Freud’s Antiquity will examine the significance of 25 items from the densely packed collection in his former Hampstead home.
A compulsive collector, Freud managed to bring his library, paintings and thousands of objects to London when he and his family fled Vienna in 1938.
“Things arrived” – a seemingly innocuous diary entry in August 1938 – records the moment they joined him in London. With their arrival, he was able to feel “Nazifrei,” or free of the Nazis who had driven them out. Upon hearing the news, his friend and former patient, the American poet H.D. sent a bunch of gardenias with a note ‘to greet the return of the Gods’.
Freud even brought his famous psychoanalyst’s couch, and continued to work and see patients in his Maresfield Gardens study, before dying there in September 1939 – surrounded by his beloved artefacts.
The exhibition looks closer at each print, book and object asking why it was important to Freud and how it is connected to his development of psychoanalysis.
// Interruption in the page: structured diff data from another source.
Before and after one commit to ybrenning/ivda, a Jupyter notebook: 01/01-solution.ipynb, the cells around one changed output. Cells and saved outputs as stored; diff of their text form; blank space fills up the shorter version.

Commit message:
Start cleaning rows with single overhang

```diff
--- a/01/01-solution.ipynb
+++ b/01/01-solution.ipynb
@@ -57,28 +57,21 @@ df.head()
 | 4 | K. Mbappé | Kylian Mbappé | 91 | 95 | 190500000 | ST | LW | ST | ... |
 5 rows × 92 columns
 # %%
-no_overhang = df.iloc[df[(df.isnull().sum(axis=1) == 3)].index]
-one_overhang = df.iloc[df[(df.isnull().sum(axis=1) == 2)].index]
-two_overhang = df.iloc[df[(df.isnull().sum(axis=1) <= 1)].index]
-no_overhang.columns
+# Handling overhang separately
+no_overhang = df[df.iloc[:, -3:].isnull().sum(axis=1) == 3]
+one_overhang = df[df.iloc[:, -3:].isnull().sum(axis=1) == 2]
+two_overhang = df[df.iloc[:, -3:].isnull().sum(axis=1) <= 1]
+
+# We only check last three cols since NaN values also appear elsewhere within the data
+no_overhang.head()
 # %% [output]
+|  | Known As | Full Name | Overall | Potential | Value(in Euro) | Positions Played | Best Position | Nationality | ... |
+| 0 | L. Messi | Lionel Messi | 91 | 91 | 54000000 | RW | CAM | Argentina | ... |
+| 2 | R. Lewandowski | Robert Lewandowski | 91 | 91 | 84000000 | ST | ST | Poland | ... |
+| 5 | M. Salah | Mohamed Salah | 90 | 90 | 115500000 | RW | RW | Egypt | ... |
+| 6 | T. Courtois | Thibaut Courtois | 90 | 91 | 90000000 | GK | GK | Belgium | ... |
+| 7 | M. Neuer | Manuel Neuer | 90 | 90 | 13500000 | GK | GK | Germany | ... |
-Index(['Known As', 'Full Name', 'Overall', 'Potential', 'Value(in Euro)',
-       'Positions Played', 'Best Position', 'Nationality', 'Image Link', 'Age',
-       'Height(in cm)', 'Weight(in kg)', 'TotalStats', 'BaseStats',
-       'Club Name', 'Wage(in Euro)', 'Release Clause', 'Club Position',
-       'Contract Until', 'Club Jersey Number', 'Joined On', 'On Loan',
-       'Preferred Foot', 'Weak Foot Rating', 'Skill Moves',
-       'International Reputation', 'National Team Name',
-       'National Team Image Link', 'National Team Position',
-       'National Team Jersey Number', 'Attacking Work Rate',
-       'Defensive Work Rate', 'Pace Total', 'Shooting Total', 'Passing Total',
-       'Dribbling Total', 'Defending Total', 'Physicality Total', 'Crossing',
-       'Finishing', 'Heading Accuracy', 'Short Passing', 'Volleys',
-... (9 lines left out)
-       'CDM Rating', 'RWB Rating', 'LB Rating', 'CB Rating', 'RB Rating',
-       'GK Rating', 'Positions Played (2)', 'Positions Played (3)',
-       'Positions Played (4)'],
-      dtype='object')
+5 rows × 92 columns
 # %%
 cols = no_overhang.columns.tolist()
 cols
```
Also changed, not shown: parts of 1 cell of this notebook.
Items include a print of French neurologist Dr Charcot teaching a lesson on hysteria, a Roman plaster cast of a walking woman, and an Athenian water jug pointing to Freud’s fascination with the myth of Oedipus.
In Freudian psychoanalysis our relationship with objects exists both pysically and in our imaginations, in the meaning we attach to them. Freud also compared archaeologists digging for artefacts to psychoanalysts excavating forgotten memories.
Tom DeRose, the museum’s Research Manager said: “Freud’s study is an endlessly fascinating source of questions, puzzles and clues to his thoughts, preoccupations and personality. The ‘gods’ sitting in Freud’s study were both evidence of a longstanding fascination for archaeology and collaborators in the development of psychoanalysis.
“We could have chosen any number of objects but by bringing this selection of 25 to the fore we can show how they link to Freud’s theories. In Freud’s study, these objects are on display but effectively hidden from view by the sheer mass of his collection. We’re excited to be excavating to find out what they can tell us today.”
Freud’s Antiquity runs from February 25 until July 16 at The Freud Museum, 20, Maresfield Gardens. https://www.freud.org.uk/